*** Data supplied ***

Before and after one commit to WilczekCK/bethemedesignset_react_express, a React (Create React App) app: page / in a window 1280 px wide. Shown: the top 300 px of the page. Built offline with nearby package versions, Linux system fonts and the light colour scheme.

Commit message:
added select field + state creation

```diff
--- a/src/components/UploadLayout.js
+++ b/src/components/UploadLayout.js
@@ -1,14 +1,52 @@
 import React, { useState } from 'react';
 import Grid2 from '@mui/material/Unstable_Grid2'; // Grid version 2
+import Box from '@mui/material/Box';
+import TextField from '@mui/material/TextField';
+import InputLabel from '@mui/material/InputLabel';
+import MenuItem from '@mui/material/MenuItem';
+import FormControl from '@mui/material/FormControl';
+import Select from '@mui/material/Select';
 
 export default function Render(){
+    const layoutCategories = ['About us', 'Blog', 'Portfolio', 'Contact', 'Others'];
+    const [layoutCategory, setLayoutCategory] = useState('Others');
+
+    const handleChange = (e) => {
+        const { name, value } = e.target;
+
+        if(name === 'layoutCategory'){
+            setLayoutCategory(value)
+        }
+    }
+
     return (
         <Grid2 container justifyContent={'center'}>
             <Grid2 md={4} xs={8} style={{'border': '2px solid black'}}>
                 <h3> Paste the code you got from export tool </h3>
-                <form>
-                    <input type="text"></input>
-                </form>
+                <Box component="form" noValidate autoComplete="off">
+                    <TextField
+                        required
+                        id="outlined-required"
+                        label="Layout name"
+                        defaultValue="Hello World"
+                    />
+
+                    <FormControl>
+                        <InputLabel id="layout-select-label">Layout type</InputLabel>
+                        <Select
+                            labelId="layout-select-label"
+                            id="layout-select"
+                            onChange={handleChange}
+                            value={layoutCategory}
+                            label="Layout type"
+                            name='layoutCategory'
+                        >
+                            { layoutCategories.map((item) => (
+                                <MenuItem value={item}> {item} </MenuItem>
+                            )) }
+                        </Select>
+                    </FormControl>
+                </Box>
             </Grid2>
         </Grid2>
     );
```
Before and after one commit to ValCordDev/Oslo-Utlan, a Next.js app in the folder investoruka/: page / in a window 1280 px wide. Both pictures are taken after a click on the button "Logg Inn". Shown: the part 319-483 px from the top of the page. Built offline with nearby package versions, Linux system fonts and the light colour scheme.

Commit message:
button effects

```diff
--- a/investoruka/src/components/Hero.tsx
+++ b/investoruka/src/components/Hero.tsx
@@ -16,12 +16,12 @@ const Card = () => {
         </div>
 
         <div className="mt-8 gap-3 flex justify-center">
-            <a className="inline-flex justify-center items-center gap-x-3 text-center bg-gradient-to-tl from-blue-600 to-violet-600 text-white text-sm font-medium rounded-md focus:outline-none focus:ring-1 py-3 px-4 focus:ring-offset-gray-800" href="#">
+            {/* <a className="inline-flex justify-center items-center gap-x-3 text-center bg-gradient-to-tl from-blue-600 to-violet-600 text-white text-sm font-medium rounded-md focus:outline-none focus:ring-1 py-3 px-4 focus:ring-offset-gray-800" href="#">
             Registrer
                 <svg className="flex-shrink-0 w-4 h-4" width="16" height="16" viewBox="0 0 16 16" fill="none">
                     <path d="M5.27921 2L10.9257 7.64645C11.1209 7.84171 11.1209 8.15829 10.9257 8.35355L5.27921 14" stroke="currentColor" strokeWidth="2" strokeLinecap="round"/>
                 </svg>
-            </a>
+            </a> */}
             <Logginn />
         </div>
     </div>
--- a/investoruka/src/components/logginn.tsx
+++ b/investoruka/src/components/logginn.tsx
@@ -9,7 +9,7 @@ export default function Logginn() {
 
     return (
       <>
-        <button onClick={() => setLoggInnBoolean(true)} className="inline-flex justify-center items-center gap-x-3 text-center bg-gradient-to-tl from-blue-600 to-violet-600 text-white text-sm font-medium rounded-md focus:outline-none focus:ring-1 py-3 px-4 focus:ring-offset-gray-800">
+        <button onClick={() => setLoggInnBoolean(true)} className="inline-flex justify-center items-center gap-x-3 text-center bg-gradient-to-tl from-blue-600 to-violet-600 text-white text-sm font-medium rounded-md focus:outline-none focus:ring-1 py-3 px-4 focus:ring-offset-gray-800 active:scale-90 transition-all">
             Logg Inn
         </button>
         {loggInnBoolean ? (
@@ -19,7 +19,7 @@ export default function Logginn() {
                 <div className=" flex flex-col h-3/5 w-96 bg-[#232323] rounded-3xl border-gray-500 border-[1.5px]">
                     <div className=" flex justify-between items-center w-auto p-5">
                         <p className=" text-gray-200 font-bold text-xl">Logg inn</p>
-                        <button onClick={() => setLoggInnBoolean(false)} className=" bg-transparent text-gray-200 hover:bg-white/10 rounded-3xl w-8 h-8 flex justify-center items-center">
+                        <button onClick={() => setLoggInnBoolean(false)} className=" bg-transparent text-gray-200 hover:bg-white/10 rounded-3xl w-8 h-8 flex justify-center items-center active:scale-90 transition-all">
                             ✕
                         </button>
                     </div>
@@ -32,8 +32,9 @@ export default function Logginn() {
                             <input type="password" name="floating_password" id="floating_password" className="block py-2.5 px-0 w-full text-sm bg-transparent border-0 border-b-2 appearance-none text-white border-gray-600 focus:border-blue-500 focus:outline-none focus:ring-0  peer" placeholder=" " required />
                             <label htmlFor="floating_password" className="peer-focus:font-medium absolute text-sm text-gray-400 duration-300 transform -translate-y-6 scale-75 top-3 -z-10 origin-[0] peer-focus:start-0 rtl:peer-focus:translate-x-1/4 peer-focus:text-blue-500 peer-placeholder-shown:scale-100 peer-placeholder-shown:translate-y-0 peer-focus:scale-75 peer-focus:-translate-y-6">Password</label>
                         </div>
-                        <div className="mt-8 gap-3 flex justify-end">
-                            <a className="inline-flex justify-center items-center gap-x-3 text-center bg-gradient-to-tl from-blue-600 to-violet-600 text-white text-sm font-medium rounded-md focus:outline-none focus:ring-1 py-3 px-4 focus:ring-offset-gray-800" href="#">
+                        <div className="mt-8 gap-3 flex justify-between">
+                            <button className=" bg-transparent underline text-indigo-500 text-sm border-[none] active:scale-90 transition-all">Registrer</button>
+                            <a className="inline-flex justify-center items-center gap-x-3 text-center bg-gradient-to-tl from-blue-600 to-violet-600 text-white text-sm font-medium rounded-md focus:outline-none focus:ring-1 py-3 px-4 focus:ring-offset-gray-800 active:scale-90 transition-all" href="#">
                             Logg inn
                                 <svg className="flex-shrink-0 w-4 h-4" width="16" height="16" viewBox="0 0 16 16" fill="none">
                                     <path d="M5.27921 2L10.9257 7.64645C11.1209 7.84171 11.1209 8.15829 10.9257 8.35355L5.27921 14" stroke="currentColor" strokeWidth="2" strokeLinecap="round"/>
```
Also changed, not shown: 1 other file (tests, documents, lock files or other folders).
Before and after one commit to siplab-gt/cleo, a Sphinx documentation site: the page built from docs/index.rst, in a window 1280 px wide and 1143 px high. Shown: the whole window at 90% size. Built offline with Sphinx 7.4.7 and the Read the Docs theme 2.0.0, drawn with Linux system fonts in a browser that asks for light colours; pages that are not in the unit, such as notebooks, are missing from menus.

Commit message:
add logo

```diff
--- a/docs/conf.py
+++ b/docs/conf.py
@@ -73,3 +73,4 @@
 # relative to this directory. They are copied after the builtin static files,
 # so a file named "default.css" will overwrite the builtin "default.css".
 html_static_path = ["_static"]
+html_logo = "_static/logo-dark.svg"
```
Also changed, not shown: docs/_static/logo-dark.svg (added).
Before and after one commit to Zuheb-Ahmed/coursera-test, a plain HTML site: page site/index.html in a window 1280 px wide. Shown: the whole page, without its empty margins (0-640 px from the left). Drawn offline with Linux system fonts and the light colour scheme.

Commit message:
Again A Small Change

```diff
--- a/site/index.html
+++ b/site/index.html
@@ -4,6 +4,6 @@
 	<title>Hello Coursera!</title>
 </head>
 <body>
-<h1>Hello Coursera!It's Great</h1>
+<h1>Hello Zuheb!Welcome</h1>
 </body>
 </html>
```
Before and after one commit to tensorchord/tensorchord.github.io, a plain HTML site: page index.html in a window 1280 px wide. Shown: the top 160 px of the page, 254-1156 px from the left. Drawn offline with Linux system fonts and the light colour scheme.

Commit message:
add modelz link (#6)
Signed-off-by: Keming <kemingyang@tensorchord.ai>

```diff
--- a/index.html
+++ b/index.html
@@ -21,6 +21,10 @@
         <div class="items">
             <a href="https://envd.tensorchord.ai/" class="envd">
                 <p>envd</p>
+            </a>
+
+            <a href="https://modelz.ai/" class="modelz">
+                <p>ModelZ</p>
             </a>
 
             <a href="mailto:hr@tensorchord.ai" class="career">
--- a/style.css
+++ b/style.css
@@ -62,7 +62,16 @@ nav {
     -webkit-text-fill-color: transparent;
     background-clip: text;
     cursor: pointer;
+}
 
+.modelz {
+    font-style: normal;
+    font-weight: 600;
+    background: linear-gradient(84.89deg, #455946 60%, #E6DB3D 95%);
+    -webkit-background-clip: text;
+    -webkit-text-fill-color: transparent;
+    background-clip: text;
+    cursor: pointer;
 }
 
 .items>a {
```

*** End of Data supplied ***

■ What is expected: Only a number is expected here: how many lines of the records above contain "active".

■ Solution for this problem: 4